In case anybody forgot, dengue continues to spread across the national capital. According to data released by the Municipal Corporation of Delhi, the national capital has reported 504 cases of dengue in the last five days, taking the number of patients hit by the mosquito-borne viral disease to 6,486, the highest since 1996. According to the Data released on Thursday, 25 people died of dengue this season. Records of major hospitals, however, put the number of dead at 43. Unreported cases, too, are much higher, with government hospitals across the Capital confirming more cases than the civic agency. “This year has been particularly bad because the circulating virus strains 2 and 4 are more deadly, uncontrolled construction and the heavy rains in July compounded the problem,” said Jagdish Prasad, director general of health services, Union Ministry of health. With 10,252 cases and 423 deaths, 1996 is the worst dengue year on record for Delhi.

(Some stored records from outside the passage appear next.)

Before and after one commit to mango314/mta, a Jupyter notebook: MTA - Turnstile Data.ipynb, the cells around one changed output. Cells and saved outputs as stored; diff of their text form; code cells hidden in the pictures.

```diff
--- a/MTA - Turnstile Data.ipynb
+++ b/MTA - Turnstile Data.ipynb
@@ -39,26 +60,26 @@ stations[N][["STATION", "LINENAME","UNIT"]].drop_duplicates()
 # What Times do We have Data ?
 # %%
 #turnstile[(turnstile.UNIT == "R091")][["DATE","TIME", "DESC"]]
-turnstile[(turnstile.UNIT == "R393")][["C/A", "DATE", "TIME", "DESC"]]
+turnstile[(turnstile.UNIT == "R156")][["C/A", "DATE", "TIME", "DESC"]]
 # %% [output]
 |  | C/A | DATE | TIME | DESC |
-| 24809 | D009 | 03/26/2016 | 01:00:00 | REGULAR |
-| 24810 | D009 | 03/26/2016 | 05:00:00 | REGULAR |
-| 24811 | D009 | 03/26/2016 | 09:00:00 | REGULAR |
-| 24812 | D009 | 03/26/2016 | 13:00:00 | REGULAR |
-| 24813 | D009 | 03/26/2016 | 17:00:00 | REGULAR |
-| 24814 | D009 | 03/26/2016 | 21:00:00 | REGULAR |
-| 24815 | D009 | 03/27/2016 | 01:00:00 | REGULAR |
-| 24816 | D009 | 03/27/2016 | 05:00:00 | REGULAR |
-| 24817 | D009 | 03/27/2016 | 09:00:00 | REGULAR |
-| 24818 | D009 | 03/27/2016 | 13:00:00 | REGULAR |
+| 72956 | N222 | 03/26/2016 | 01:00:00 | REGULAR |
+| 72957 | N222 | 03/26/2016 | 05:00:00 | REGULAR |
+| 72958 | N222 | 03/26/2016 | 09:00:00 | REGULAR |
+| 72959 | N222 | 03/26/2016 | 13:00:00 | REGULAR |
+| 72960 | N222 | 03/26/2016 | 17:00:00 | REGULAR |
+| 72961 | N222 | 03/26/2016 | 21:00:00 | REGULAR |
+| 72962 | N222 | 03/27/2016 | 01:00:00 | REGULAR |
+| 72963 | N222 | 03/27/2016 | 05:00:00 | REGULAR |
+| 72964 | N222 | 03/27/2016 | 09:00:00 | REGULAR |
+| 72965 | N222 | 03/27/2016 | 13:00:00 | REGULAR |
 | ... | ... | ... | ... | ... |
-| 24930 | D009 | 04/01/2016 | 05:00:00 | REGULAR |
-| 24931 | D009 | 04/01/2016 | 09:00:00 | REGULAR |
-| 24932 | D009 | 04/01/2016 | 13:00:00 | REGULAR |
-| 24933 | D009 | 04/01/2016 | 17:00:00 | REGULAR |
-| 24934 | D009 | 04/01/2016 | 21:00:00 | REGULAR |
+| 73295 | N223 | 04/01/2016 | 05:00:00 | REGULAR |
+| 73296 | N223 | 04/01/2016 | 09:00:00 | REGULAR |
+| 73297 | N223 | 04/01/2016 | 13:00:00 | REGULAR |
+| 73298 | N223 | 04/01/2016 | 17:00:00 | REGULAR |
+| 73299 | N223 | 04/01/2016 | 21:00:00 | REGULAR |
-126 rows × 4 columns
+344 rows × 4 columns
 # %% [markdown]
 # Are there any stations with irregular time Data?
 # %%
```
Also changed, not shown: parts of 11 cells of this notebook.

It is a very unfortunate situation where everybody is trying to find fault with the other for the spread of the disease, which has hit the city real hard after a very long gap. The Aam Aadmi Party (AAP) government, which has been facing flak for failing to control the dengue situation in the national Capital, has blamed the BJP-run municipal corporations. It alleged that the civic bodies were misguiding people to cover up their failures. The municipal bodies, at their end, have blamed the city government of not releasing funds for healthcare. Governance deficit is a much bigger malaise for a society than any vector-borne disease. A crisis like the recent dengue outbreak could have been averted by proper planning and an awareness drive by both the municipal bodies and the state government. Both failed to deliver, and they are only adding to the crisis by refusing to come together to fight the eruption. The matter has now reached the courts. The Delhi High Court earlier this week directed the Aam Aadmi Party government to give details on funds released to civic bodies for dengue and malaria control programmes.